Journalists were banned, and asylum seekers were refused access to lawyers, including Julian Burnside who was refused entry to Nauru until 2006. Even the Australian Human Rights Commissioner was refused access to Nauru when researching his report into children in detention, being told it was outside his jurisdiction.
“I visited Nauru four times in all, the first time was not until mid-2003, well after 18 months after the place had been set up”, said Bartlett.
“The first time I visited there were still over half a thousand [asylum seekers] and quite a few children, some of them using long houses, just a structure with a floor and open walls. There were pretty poor conditions as regards to the ablution blocks, the extent of and adequacy of the food and the support mechanisms.”
“That is all part and parcel of the approach of the government at the time to try and make people’s experience as unpleasant as possible in the hope they’d give up and go home.
“Over time particularly after the hunger strike at the end of 2003, there was a stepping up in the conditions. And what was more important claims were reassessed as a result of that hunger strike.”
Basic services non-existent
The isolation of Nauru, its population of only 10,000 and its poverty means basic services are almost completely lacking. “There’s always problems with specialist medical support because there’s nothing of that sort, not even a regular dentist on Nauru. Obviously psychiatric and mental health expertise was in permanent demand.”
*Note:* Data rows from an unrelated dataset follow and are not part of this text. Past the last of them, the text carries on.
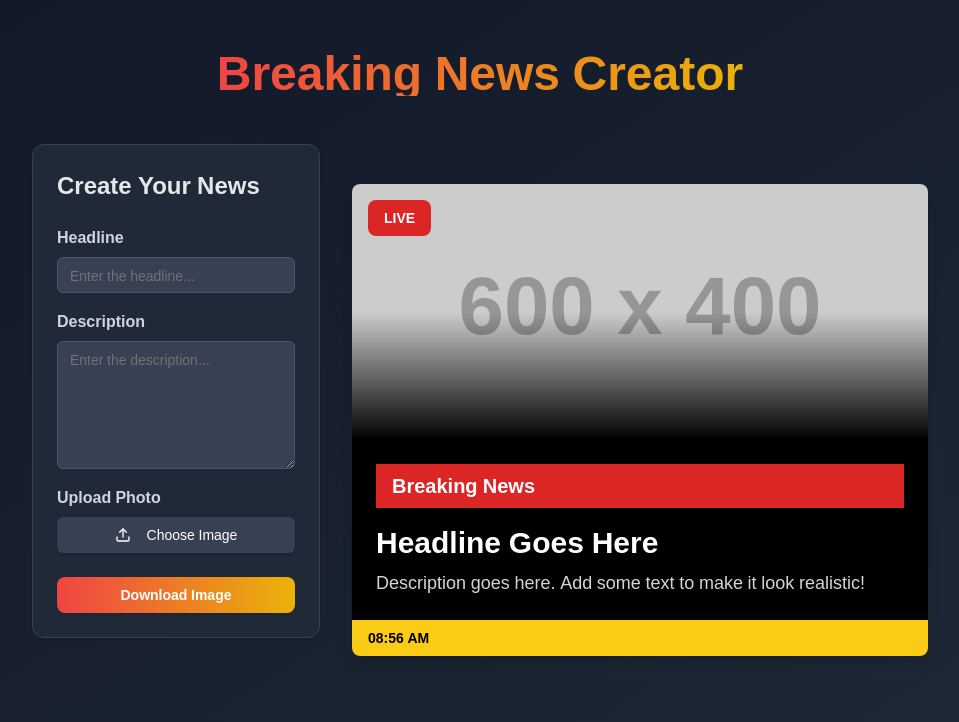
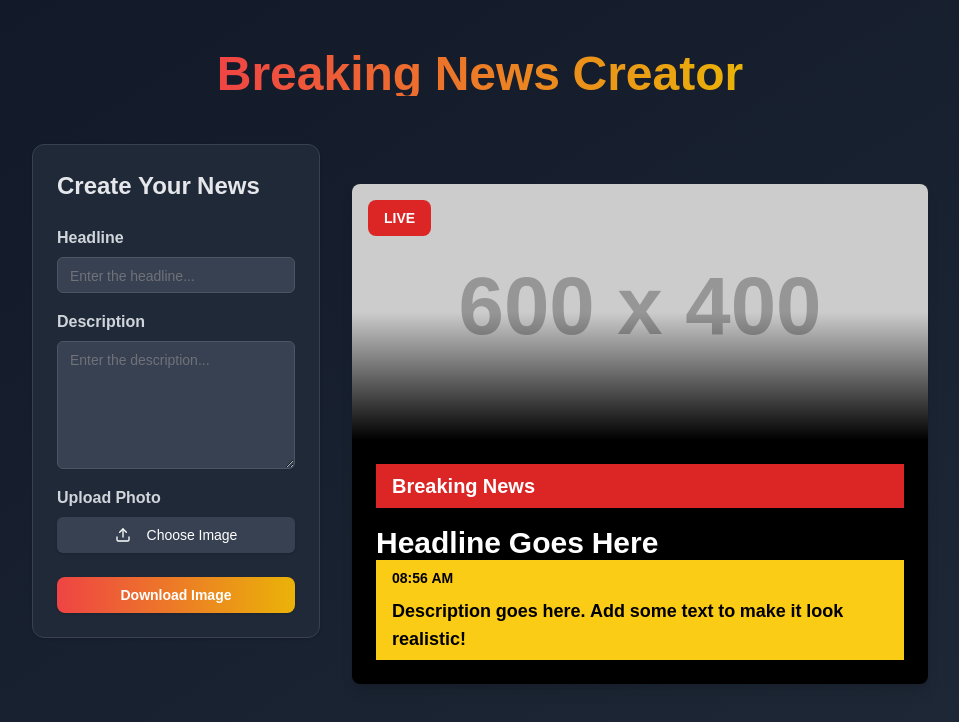
Before and after one commit to MubarekAdem/breaking-news-generator, a Next.js app: page / in a window 1280 px wide. Shown: the top 722 px of the page, without its empty margins (160-1119 px from the left). Built offline with nearby package versions, Linux system fonts and the light colour scheme.

Commit message:
finished news generation

```diff
--- a/components/BreakingNews.jsx
+++ b/components/BreakingNews.jsx
@@ -46,6 +46,8 @@ const BreakingNews = () => {
   }, []);
 
   const handleDownload = async () => {
+    // Wait for a short period to allow for the currentTime update
+    setTimeout(async () => {
       if (previewRef.current) {
         const dataUrl = await htmlToImage.toPng(previewRef.current);
         const link = document.createElement("a");
@@ -53,6 +55,7 @@ const BreakingNews = () => {
         link.download = "breaking-news.png";
         link.click();
       }
+    }, 100); // Adding a small delay to ensure the currentTime state is updated
   };
 
   return (
@@ -161,16 +164,17 @@ const BreakingNews = () => {
             <h2 className="text-3xl font-extrabold text-white mt-4">
               {headline || "Headline Goes Here"}
             </h2>
-            <p className="text-lg text-gray-300 mt-2">
+
+            <div className="bg-yellow-400 text-black font-bold text-sm px-4 py-2">
+              {currentTime || "Loading..."}
+              <p className="text-lg text-black mt-2">
                 {description ||
                   "Description goes here. Add some text to make it look realistic!"}
               </p>
             </div>
-          {/* Footer (Time or Additional Info) */}
-          <div className="bg-yellow-400 text-black font-bold text-sm px-4 py-2">
-            {currentTime || "Loading..."}
           </div>
         </div>
+        {/* Footer (Time or Additional Info) */}
       </div>
     </div>
   );
```
Lines whose indentation alone changed are shown as unchanged.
Under the Howard government, the average stay on Nauru was 501 days, but the last detainees had waited five years when Nauru was finally closed. The long periods of uncertainty created a mental health disaster among detainees. After just over a year in the job, Dr Martin Dormaar, the chief psychiatrist on Nauru, quit, labelling the camp “a psychiatrist’s nightmare”. His regular appeals for increased support had gone unheeded.
The island’s single desalination plant is broken down much of the time, meaning that toilets cannot be flushed. Bottled water has to be brought in for drinking. “The camps were the only place in the island that had reliable power. Nauru is a pretty dilapidated place, a next to bankrupt economy and incredibly expensive to get food products and medical specialists to.”
Practically all food has to be brought in because the island, much of which is barren, was dug up to mine phosphorus. “It’s right on the equator, hot and humid all year round. It’s not even a nice island, most of it’s broken coral and rock.”
“The isolation as well I think will be a very big issue this time around”, Bartlett said. “Even [to deliver] education they’ll need to bring in teachers. The second time I went there the teachers hadn’t been paid for months because the country was basically bankrupt.”
“Apart from when Kate Durham and a BBC person visited without giving notice, I was basically the first person that visited that wasn’t an official of some sort, to listen to them about what they were experiencing.
“I wanted to give them some comfort that there were people fighting for their rights back in Australia.
“The third and fourth times [I visited], although [by then] asylum seekers were allowed out on the island, and some of them were helping out in schools to keep themselves occupied, the despair is very well documented. Once people are in conditions like that people are mentally traumatised by the fear and uncertainty about their future.
“The last couple of visits was pretty traumatic for me even, so I can’t imagine what it was like for them.”
With asylum seekers again facing the prospect of years languishing in the Pacific, the story of the Pacific Solution last time shows why it needs to be closed for good.